But what Noah’s words brought back to me was a night in Atlanta. I had gone there for a law school conference, and the daughter had gone along because she had never seen Atlanta. We were at a Buckhead restaurant with a Florida public defender in whose office I had spent time on a sabbatical. Back then I did not know the full extent of the daughter’s struggles with identity issues, but some were obvious. She’s adopted; she’s Asian and her mother and I are not; and it was clear from an early age that she was not a traditional girl. I don’t remember how the topic came up that night, but at some point she said, “I know that I have always been a disappointment to you. I am not the girl you wanted.”
The daughter no doubt knew that we had asked for a girl when we were adopting. I had hoped that I would be good in helping to raise a strong, independent girl who would not simply follow a gender-defined path but would chart her own course. I knew that I wanted a girl who, at least metaphorically, would not run and throw like a girl and would not blindly follow the crowd. I got all of that (and in reality she never threw like a girl). I never had to find out my reactions to being served pretend tea out of little cups by a girl wearing a frilly dress and makeup, because she never did that.

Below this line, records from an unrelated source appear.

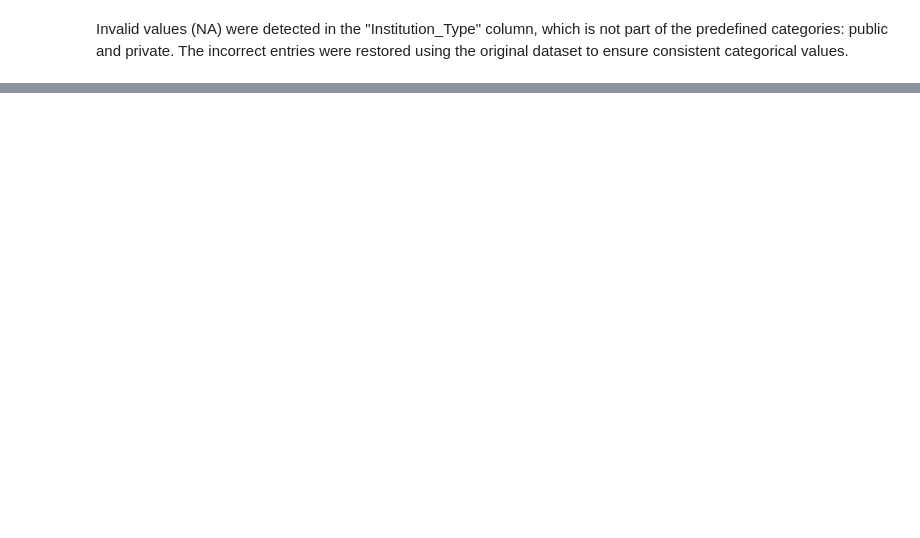
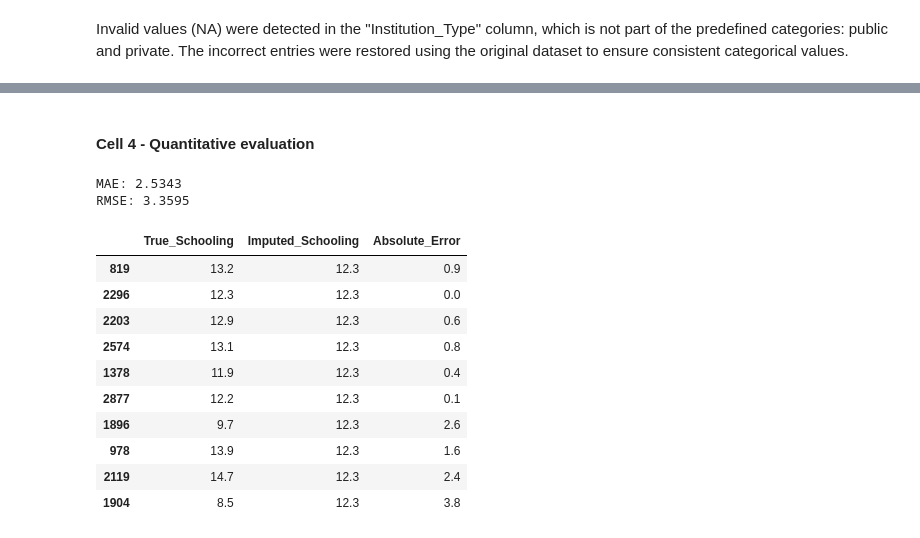
Before and after one commit to Zixin-Fan/CSI4142-A2, a Jupyter notebook: CSI4142_A2_ZixinFan_SolinMaaroof.ipynb, the cells around one changed output, grey strips where cells are left out. Drawn from its saved outputs; the diff is of its cells as text; code cells hidden in the pictures; blank space fills up the shorter version.

```diff
--- a/CSI4142_A2_ZixinFan_SolinMaaroof.ipynb
+++ b/CSI4142_A2_ZixinFan_SolinMaaroof.ipynb
@@ -393,0 +499,20 @@ Invalid values (NA) were detected in the "Institution_Type" column, which is not
+# %%
+test1_df = dataset2.copy()
+np.random.seed(4142)
+
+eligible_t1 = test1_df[test1_df["Schooling"].notna()].index
+n_remove_t1 = max(1, int(0.10 * len(eligible_t1)))
+test1_mask_indices = pd.Index(np.random.choice(eligible_t1.to_numpy(), size=n_remove_t1, replace=False))
+
+test1_original_schooling = test1_df["Schooling"].copy()
+test1_df.loc[test1_mask_indices, "Schooling"] = np.nan
+
+# impute
+schooling_median = test1_df["Schooling"].median()
+test1_imputed_df = test1_df.copy()
+test1_imputed_df["Schooling"] = test1_imputed_df["Schooling"].fillna(schooling_median)
+
+print(f"Removed values: {len(test1_mask_indices)}")
+print("Median used:", schooling_median)
+
+display(test1_imputed_df.loc[test1_mask_indices, ["Schooling"]].head(10))
@@ -393,0 +533,36 @@ Invalid values (NA) were detected in the "Institution_Type" column, which is not
+# %% [markdown]
+#### Cell 4 - Quantitative evaluation
+# %%
+t1_true = test1_original_schooling.loc[test1_mask_indices]
+t1_pred = test1_imputed_df.loc[test1_mask_indices, "Schooling"]
+
+valid_t1 = t1_true.notna() & t1_pred.notna()
+t1_true = t1_true[valid_t1]
+t1_pred = t1_pred[valid_t1]
+
+t1_mae = np.mean(np.abs(t1_pred - t1_true))
+t1_rmse = np.sqrt(np.mean((t1_pred - t1_true) ** 2))
+
+print(f"MAE: {t1_mae:.4f}")
+print(f"RMSE: {t1_rmse:.4f}")
+
+comparison_t1 = pd.DataFrame({
+    "True_Schooling": t1_true,
+    "Imputed_Schooling": t1_pred,
+    "Absolute_Error": np.abs(t1_pred - t1_true)
+})
+display(comparison_t1.head(10))
+# %% [output]
+MAE: 2.5343
+RMSE: 3.3595
+|  | True_Schooling | Imputed_Schooling | Absolute_Error |
+| 819 | 13.2 | 12.3 | 0.9 |
+| 2296 | 12.3 | 12.3 | 0.0 |
+| 2203 | 12.9 | 12.3 | 0.6 |
+| 2574 | 13.1 | 12.3 | 0.8 |
+| 1378 | 11.9 | 12.3 | 0.4 |
+| 2877 | 12.2 | 12.3 | 0.1 |
+| 1896 | 9.7 | 12.3 | 2.6 |
+| 978 | 13.9 | 12.3 | 1.6 |
+| 2119 | 14.7 | 12.3 | 2.4 |
+| 1904 | 8.5 | 12.3 | 3.8 |
```
Also changed, not shown: parts of 99 cells of this notebook.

I replied when the daughter said that she was not the person we wanted, “I never cared that you were not a girly girl. I never wanted a girly girl. From our first moment together, I always wanted you.” There is a picture of the first time I held her as she was delivered to us at JFK airport. I like the picture for the look of love and amazement I was giving her. (The picture, however, also less happily reminds me of how young and thin I once was.) I continued, “I never felt that I was a traditional boy. I always felt that I was an outsider. I loved you because you were you. I loved that you were not the same as others. I have always wanted you the way you are. I have always wanted you and that won’t change.” (It hasn’t.) I gave her a hug, and she returned it with what I believe is the strongest hug she has ever given me. And although we did not discuss it then, I also believed that she always wanted me as her dad. So, Trevor Noah’s words resonate not so much the being chose part, but for being wanted. Being wanted, is the greatest gift you can give to another human being, and the daughter and I give that to each other.
Noah went on to say something else that also applied to the daughter and me. After the lost decade, he wanted to know his father again, so he set out to interview him. He soon realized this was a mistake. He wanted a relationship, but he realized that relationships don’t come out of facts and information. “Relationships,” he wrote, “are built in the silences.” Time has to be spent together often in what seem like inconsequential ways for a true relationship.
That also resonated, but in a slightly different manner from way Noah meant. To understate it, the daughter as a tyke was never chatty. She was not the kind of girl who babbled about her day—what Suzy said or how Tommy got in trouble with the teacher. And she certainly did not like to be asked questions. That somehow always made her feel on the spot and uncomfortable. Instead, we spent hours together when I drove her to school, or we watched TV, or we were on a plane to Florida, or driving to the country, or on our way to a movie, or on our way to a tennis practice or tournament, and little was ever said. However, out of those many long silences she did occasionally say something. Without the silences, I knew, she would have said nothing. Our relationships really were built out of those silences.
So, Trevor Noah, I thank you for your book. Your story is touching and moving and eye-opening, but I especially thank you for reminding me of my bond with my daughter and some of the many reasons for it.